The front bush has two o rings on the outside and two on the inside.
My frame ID measured 25.74 mm and the original bush OD measured 25.58 mm.
That difference was rectified to a friction fit dimension with the new bush. The o rings on the outside of the bush are just bling as I don’t see
much use there as that part is held in place finally with a grub screw. But it does give a good feeling when the bush is pushed into place with a smooth assuring snap.
Now the ID of the bush is about 1.0 mm greater than the barrel OD so you have a free floating barrel with just the o rings cushioning the vibes.
How much this helps? Don’t really know but it’s just my personal preference over a standard bush.April 19, 2014 at 3:11 pm #202139dyotat100Participant
I make them the same way. But I use 90d .103″ o rings to hold the barrel firmly. I cut the hole .010″ larger then the barrel. Then cut the grooves for the o ring around .030″ shallow so the o ring fits the barrel nice and snug. Some I use 2 o rings on but put the o rings only on the end where the barrel exits. Then I remove .020″ in the rest of it so just the o ring end touches the barrel.
Works good to align the barrel in the center of the frame.April 19, 2014 at 8:00 pm #202167
Ok, this will kinda really show my ignorance . But what tooling/methods do you guys use for your inner or inside cuts. Obviously one could simply drill a hole thru some stock. I have a small assortment of boring bars which I used on this bushing . But what are you using to cut your inner o-rings ? I am sure there is many ways to cut a groove but what is a good way to cut inner grooves and how is the best way to measure the o rings radial profile and reproduce that radius acurately within the walls or canyon of the groove you are cutting. Do you custom shape a radius on the cutting edge of your tooling? Can you make any sense of my questions?

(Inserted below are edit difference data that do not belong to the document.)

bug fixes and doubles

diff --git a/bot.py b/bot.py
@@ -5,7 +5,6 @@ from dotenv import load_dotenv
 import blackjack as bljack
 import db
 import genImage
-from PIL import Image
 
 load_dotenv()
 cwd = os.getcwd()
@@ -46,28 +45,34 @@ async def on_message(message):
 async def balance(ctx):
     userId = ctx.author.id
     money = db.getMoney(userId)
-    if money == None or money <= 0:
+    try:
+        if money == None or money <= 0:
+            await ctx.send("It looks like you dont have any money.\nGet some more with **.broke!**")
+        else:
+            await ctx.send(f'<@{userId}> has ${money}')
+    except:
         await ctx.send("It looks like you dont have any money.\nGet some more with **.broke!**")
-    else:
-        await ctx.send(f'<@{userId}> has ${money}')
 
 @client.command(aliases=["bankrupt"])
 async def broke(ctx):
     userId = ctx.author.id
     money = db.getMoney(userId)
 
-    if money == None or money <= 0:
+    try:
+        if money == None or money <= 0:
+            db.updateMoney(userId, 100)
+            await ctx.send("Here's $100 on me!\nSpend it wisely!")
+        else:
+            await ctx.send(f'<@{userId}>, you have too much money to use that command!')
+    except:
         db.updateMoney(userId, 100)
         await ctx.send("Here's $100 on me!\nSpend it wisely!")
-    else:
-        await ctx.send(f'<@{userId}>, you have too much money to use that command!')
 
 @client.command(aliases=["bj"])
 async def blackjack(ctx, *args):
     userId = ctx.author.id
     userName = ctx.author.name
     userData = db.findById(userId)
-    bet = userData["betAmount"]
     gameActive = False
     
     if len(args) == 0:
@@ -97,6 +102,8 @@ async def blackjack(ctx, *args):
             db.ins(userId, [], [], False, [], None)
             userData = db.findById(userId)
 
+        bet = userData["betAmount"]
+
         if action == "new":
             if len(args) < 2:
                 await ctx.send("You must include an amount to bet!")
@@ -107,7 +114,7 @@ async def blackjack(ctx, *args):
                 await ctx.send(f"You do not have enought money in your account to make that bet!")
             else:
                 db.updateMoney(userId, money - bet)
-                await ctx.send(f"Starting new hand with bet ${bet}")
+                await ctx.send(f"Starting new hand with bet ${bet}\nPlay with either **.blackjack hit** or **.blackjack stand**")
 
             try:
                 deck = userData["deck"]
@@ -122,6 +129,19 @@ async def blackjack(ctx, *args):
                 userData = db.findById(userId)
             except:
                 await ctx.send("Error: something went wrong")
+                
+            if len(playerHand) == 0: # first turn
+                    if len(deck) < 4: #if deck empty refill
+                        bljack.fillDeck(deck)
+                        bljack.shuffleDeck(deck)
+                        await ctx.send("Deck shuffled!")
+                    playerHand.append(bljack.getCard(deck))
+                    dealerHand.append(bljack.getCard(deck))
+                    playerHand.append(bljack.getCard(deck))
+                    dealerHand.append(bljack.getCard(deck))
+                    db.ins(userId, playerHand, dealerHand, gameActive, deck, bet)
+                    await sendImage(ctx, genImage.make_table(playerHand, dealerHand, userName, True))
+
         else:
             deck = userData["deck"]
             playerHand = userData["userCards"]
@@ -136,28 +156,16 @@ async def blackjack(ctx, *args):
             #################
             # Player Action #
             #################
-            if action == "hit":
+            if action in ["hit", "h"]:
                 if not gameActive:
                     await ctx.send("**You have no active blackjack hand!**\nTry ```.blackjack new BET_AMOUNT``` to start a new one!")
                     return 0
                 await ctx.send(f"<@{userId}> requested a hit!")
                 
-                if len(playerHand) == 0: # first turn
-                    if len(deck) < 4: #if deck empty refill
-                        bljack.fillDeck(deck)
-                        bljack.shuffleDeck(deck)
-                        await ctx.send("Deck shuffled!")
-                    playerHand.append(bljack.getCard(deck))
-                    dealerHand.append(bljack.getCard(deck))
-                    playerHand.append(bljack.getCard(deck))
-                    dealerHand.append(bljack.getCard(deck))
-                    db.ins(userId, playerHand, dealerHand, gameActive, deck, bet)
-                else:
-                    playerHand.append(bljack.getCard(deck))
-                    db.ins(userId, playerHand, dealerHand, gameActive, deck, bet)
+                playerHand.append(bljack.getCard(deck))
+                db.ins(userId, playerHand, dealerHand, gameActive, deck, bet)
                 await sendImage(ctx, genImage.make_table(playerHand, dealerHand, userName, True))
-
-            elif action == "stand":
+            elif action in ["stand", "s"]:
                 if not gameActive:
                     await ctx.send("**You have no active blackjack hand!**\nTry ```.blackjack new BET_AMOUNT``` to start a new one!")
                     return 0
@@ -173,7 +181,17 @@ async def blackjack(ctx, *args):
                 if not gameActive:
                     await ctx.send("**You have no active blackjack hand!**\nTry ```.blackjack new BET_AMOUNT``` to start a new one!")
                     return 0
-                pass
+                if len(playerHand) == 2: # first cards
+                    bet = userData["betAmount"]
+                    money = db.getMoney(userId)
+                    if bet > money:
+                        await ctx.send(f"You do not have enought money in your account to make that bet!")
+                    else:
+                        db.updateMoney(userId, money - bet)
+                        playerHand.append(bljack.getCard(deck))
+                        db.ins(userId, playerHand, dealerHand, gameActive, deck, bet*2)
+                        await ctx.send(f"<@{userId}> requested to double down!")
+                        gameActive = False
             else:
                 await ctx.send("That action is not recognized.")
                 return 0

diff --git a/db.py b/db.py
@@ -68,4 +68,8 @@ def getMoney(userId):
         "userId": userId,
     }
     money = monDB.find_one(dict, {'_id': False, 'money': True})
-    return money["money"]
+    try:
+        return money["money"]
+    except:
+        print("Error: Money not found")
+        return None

1. Best method/tool to cut inside, drill bore or face? (Maintain concentricity with inner and outer circumference?
2 Method /tool to cut a proper tubular profile o-ring groove ?

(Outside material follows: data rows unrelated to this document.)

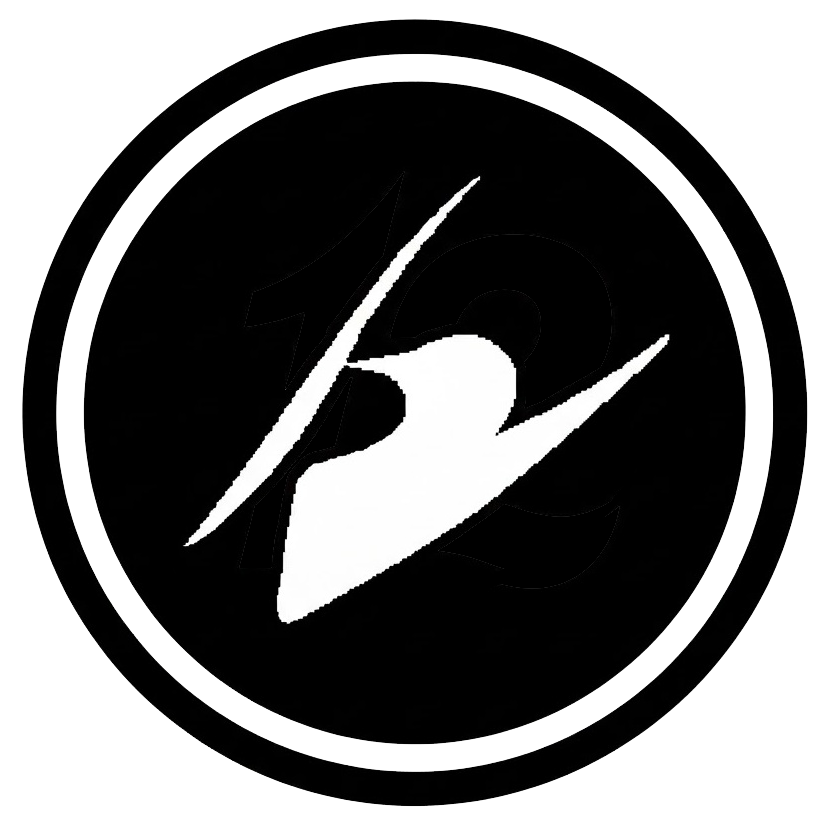
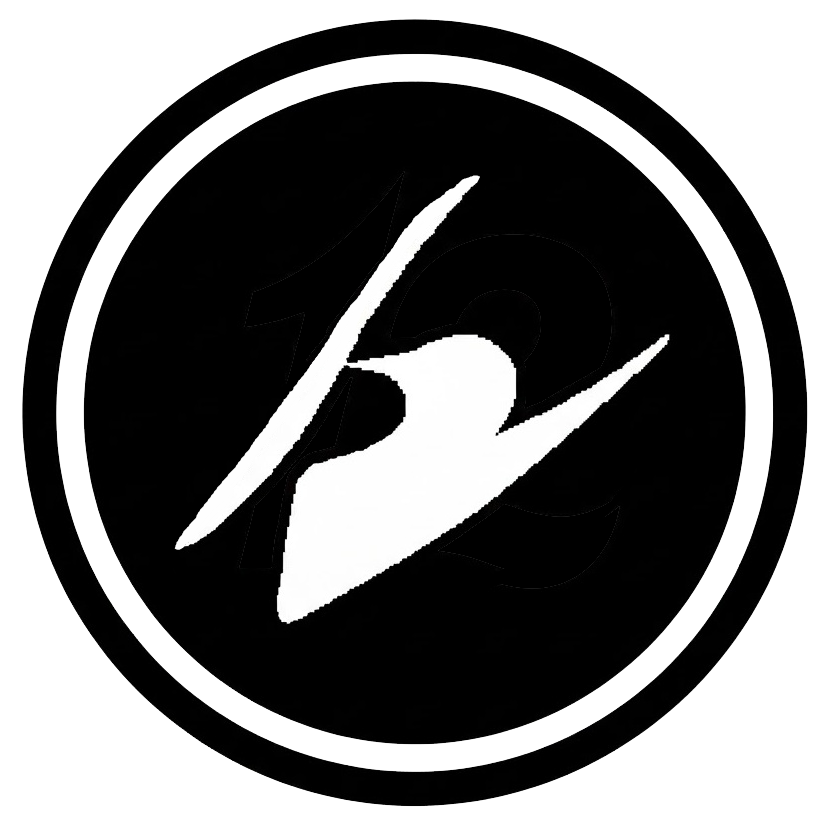
更新README和图标

diff --git a/README.md b/README.md
@@ -3,7 +3,7 @@
 **注意！该工具能自动获取的仅有航空警告！部分发射可以通过航行警告获知，航行警告暂时不能自动获取，如有需要请自行获取并手动输入坐标**<br>
 **已打包好的程序下载链接**<br>
 [蓝奏云](https://wwpj.lanzoul.com/notams)<br>
-[release](https://github.com/FallingFengre/notams/releases/tag/v1.6)<br>
+[release](https://github.com/FallingFengre/notams/releases/tag/v1.8)<br>
 **一、关于NOTAM和火箭发射落区**<br>
 - &ensp;&ensp;&ensp;&ensp;随着我国航天技术的不断发展进步，航天发射频率正在不断增加。我们常常能看见一些对某次发射型号、时间以及轨道等信息的预测。除根据目标轨道计算发射窗口、通过内部或公开信息渠道获取发射规划安排等方式，普通人提前获知火箭发射信息的重要方法之一就是分析相关NOTAM中包含的落区信息。NOTAM（飞行航行通告，飞行航警）是为通知飞行员相关空域或机场的特别安排、临时规定及运作程序的改变而发出的通告。火箭发射常常有残骸（一级、二级等）掉落，为了保障飞行安全，相关部门会在残骸预计会掉落的位置附近提前划出一个区域，禁止飞机飞入，这片区域就是火箭残骸落区。通过分析落区，我们可以获取包括火箭发射时间地点、大致轨道等信息，甚至能根据落区形状分布分析出火箭型号。  <br>
 - 火箭发射相关的NOTAM常常如下所示：  <br>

3. Method/tool to cut grooves inside of a bore such like inside of the bushing?
- You must be logged in to reply to this topic.